Under Bacon’s revised final will, Gorhambury was conveyed to trustees for Meautys’s use, but he could ill afford to live there. As administrator he purchased the manor of Redbourne for himself and leased Gorhambury to Sir Edward Radcliffe*, Sussex’s cousin and heir.[footnote] His landed income in the 1630s has been computed at not less than £700 per annum, while from his offices he must have enjoyed something in excess of £1,000.[footnote] He was knighted February 1641 in recognition of his services to the council, and a few months later, aged 50, he married Lady Jane Bacon’s daughter. Having suffered all his life from poor health, notably ‘the humour wherewith my lungs were wont to labour’, presumably asthma, he fell ill in the winter of 1641, and was not expected to live. He retired at last to Gorhambury in January 1642, and recovered well enough to survive the Civil War, in which he was a passive parliamentarian.[footnote] He died intestate and was buried on 31 Oct. 1649 in St. Michael’s, the parish church of Gorhambury, at the feet of the monument which he had erected to Bacon.[footnote] His widow married Harbottle Grimston*, who bought the estate after her daughter’s death in childhood.[footnote] A full-length portrait of Meautys remains at Gorhambury. No later member of the family sat in Parliament.

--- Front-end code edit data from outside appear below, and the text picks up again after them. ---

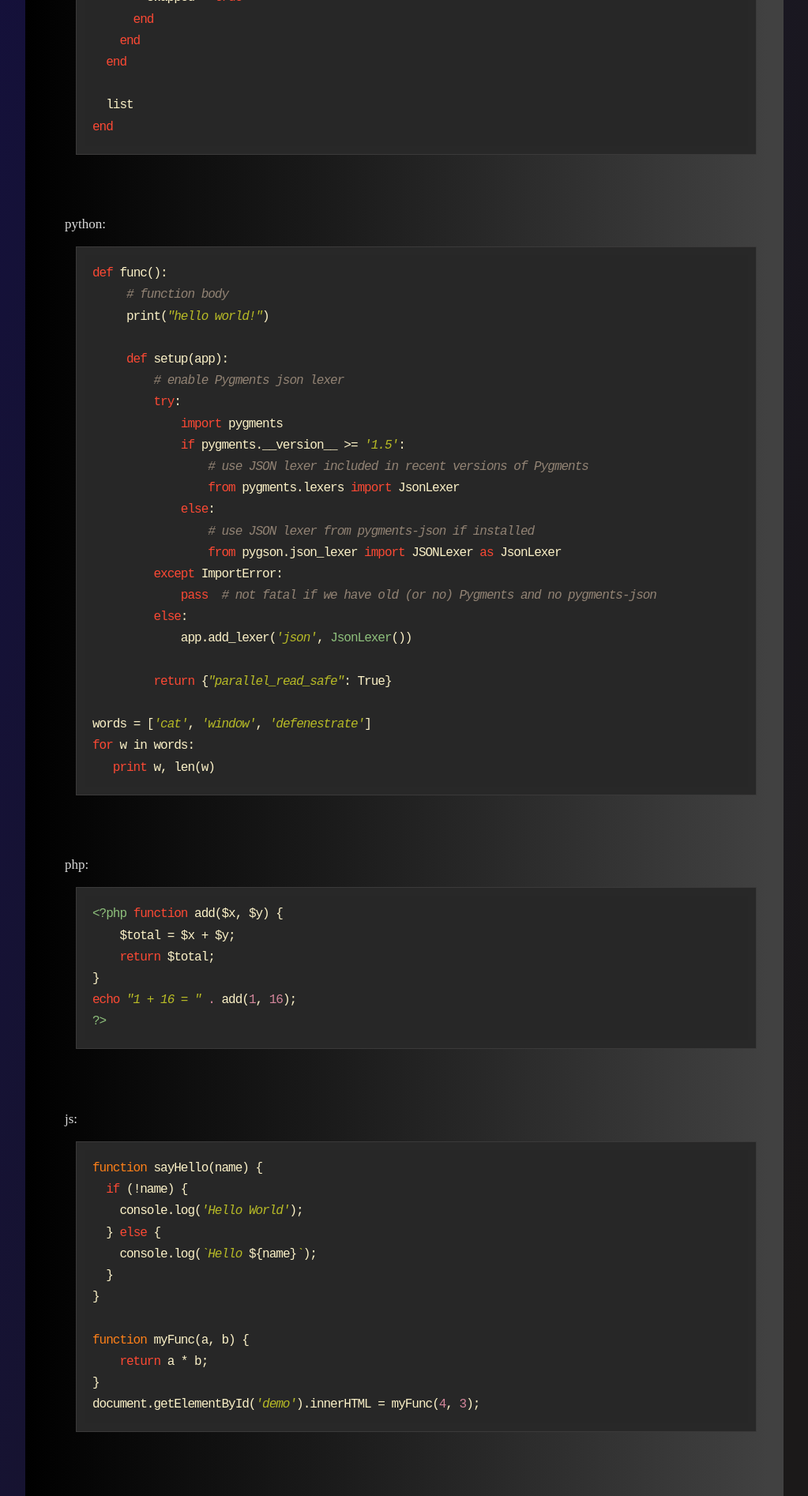
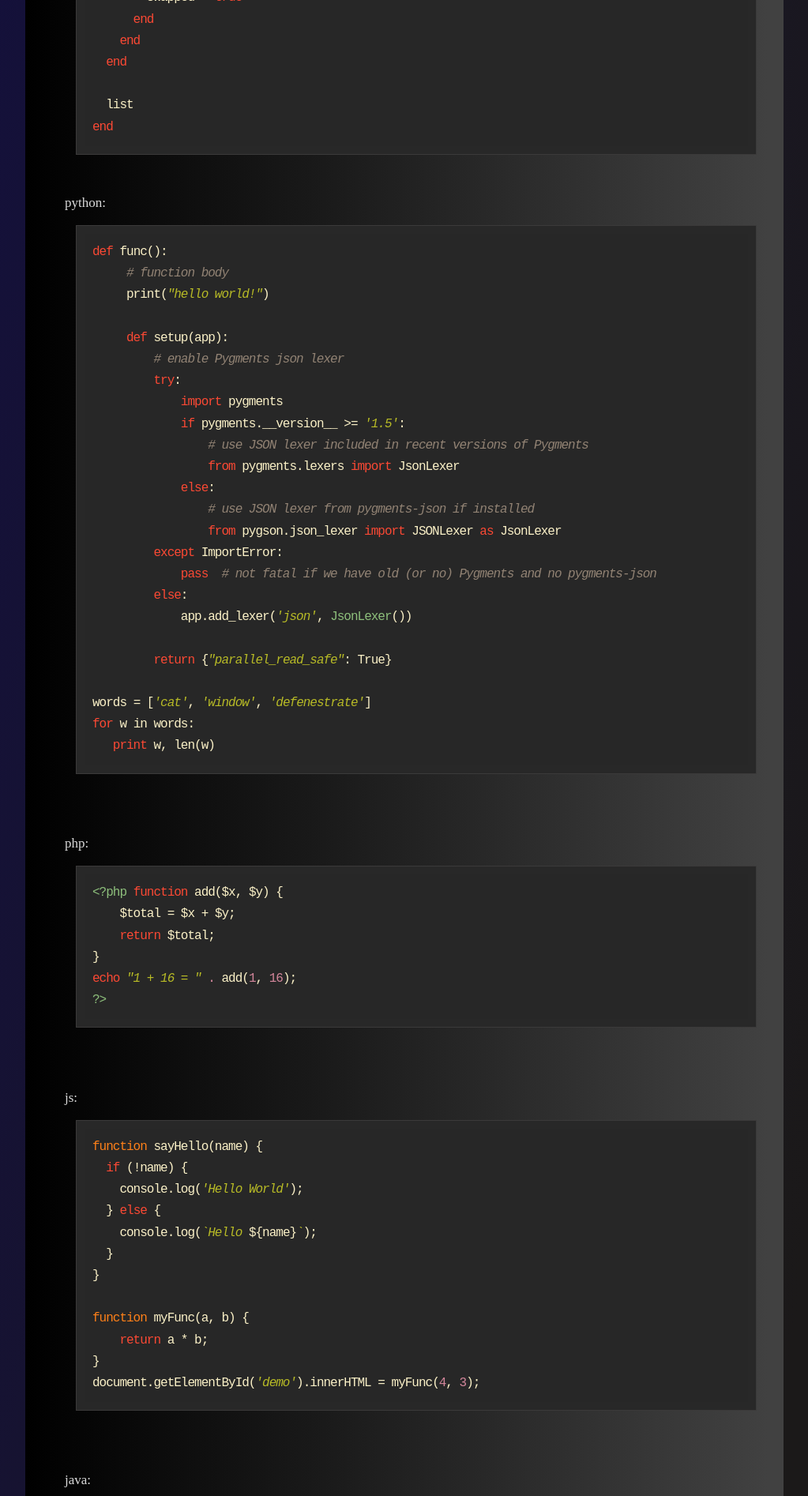
Before and after one commit to codepark-kr/codepark-kr.github.io, a Jekyll site: the page built from _posts/2019-11-06-syntax-highlighting.markdown, in a window 1280 px wide. Shown: the part 651-2545 px from the top of the page at 79% size, without its empty margins (128-1151 px from the left). Built offline with Jekyll 4.4.1, drawn with Linux system fonts in a browser that asks for light colours; some web fonts are replaced.

```diff
--- a/_posts/2019-11-06-syntax-highlighting.markdown
+++ b/_posts/2019-11-06-syntax-highlighting.markdown
@@ -32,7 +32,7 @@ end
 {% endhighlight %}
 
 
-<br /><br />python:
+<br />python:
 {% highlight python %}
 def func():
      # function body
--- a/_sass/base.scss
+++ b/_sass/base.scss
@@ -107,7 +107,6 @@ button, #demo{ cursor: pointer; }
 .sidebar5{ border: 1px solid white; position: fixed; display: inline-block; margin-top: 380px; padding: 12px;
           font-size: 14pt; right: 360px; cursor: pointer; border-radius: 50%; }
 .sidebar5:hover{ background-color:rgb(190, 180, 158); color: black; transition: cubic-bezier(0.175, 0.885, 0.32, 1.275) .3s; }
-
 
 
 .container { width: $container-width;  max-width: $container-max-width;  margin-right: auto;  margin-left: auto; margin-top: 40px;
```
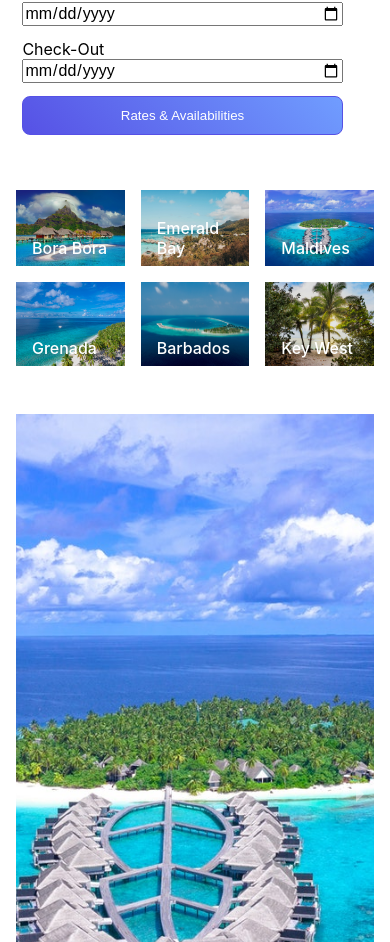
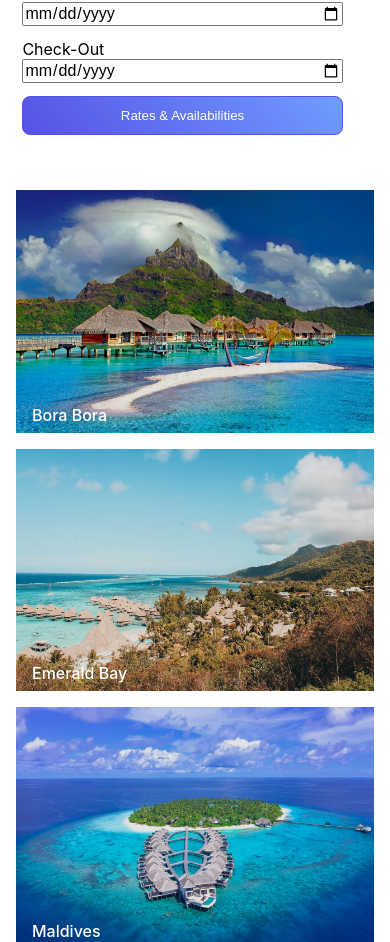
Before and after one commit to IreneZhou6/tour-agency, a React (Create React App) app: page / in a window 390 px wide. Shown: the part 2611-3553 px from the top of the page. Built offline with nearby package versions, Linux system fonts and the light colour scheme.

Commit message:
finished

```diff
--- a/src/components/SelectsImg/SelectsImg.styles.scss
+++ b/src/components/SelectsImg/SelectsImg.styles.scss
@@ -1,5 +1,4 @@
 .selects-location {
-    grid-column: span 1;
     position: relative;
 
     img {
--- a/src/components/destinations/Destinations.styles.scss
+++ b/src/components/destinations/Destinations.styles.scss
@@ -26,8 +26,10 @@
     p {
         margin-bottom: 2rem;
     }
+}
 
-    @media screen and (max-width: 940px) {
+@media screen and (max-width: 940px) {
+    .destinations {
         .image-container {
             display: grid;
             grid-template-columns: repeat(2, 1fr);
@@ -40,4 +42,5 @@
             }
         }
     }
+
 }
--- a/src/components/selects/Selects.styles.css
+++ b/src/components/selects/Selects.styles.css
@@ -5,7 +5,7 @@
 }
 
 @media screen and (max-width: 940px) {
-    .selects-container {
+    div.selects {
         grid-template-columns: 1fr;
     }
 }
```
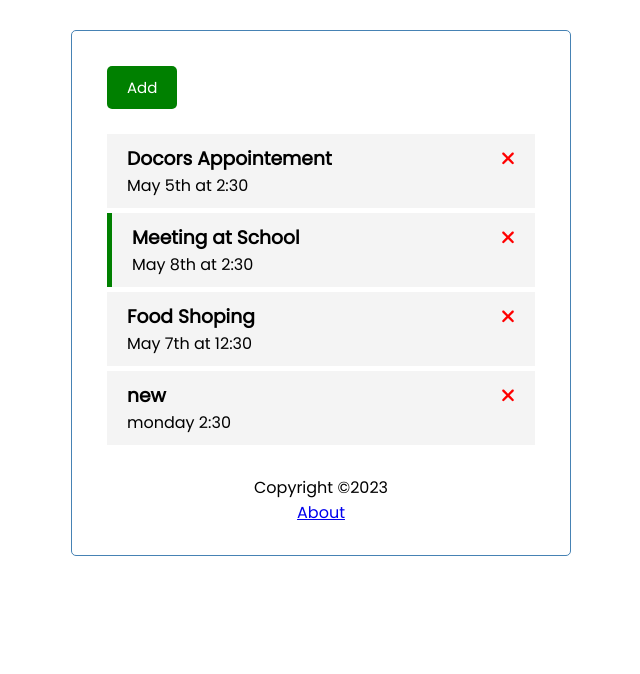
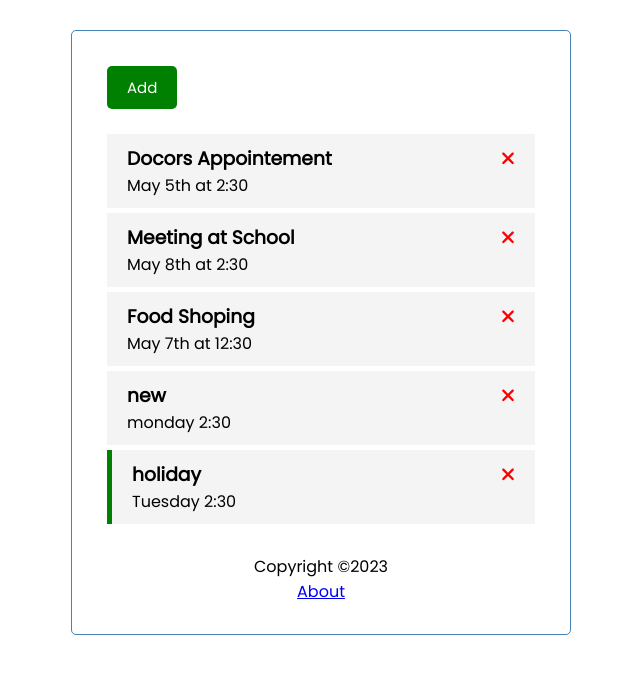
Before and after one commit to Ermiass/task-manager, an Angular app: page / in a window 1280 px wide. Shown: the top 674 px of the page, without its empty margins (319-959 px from the left). Built offline with nearby package versions, Linux system fonts and the light colour scheme; data requests are answered from the project's data file.

Commit message:
feat(task):updated j-son

```diff
--- a/db.json
+++ b/db.json
@@ -10,7 +10,7 @@
       "id": 2,
       "text": "Meeting at School",
       "day": "May 8th at 2:30",
-      "reminder": true
+      "reminder": false
     },
     {
       "id": 3,
@@ -23,6 +23,12 @@
       "day": "monday 2:30",
       "reminder": false,
       "id": 4
+    },
+    {
+      "text": "holiday",
+      "day": "Tuesday 2:30",
+      "reminder": true,
+      "id": 5
     }
   ]
 }
--- a/src/app/components/add-task/add-task.component.ts
+++ b/src/app/components/add-task/add-task.component.ts
@@ -22,7 +22,7 @@ onSubmit() {
   if(!this.text){
     alert('please add a task!')
 
-  }
+    }
   const newTask = {
     text: this.text,
     day:this.day,
```
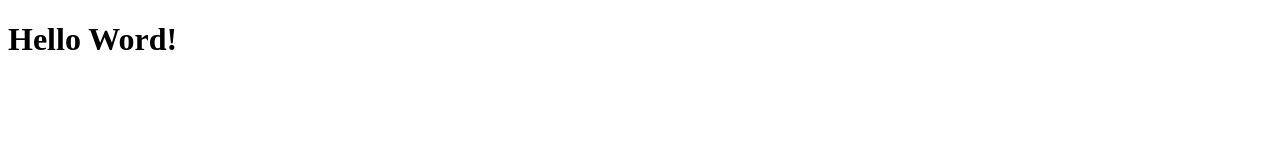
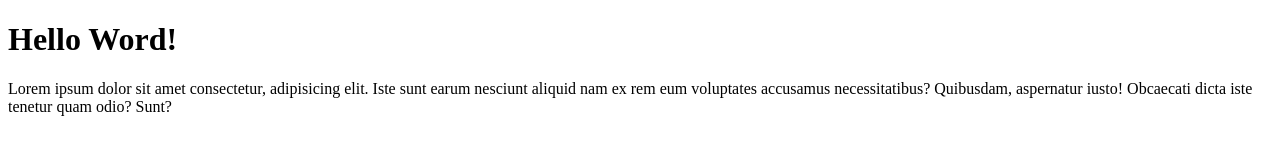
Before and after one commit to ramabie/wpu-git-test, a plain HTML site: page index.html in a window 1280 px wide. Drawn offline with Linux system fonts and the light colour scheme.

Commit message:
menambahkan paragraph baru

```diff
--- a/index.html
+++ b/index.html
@@ -7,5 +7,6 @@
 </head>
 <body>
     <h1>Hello Word!</h1>
+    <p>Lorem ipsum dolor sit amet consectetur, adipisicing elit. Iste sunt earum nesciunt aliquid nam ex rem eum voluptates accusamus necessitatibus? Quibusdam, aspernatur iusto! Obcaecati dicta iste tenetur quam odio? Sunt?</p>
 </body>
 </html>
```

Ref Volumes: 1604-1629

Authors: Sabrina Alcorn Baron / Rosemary Sgroi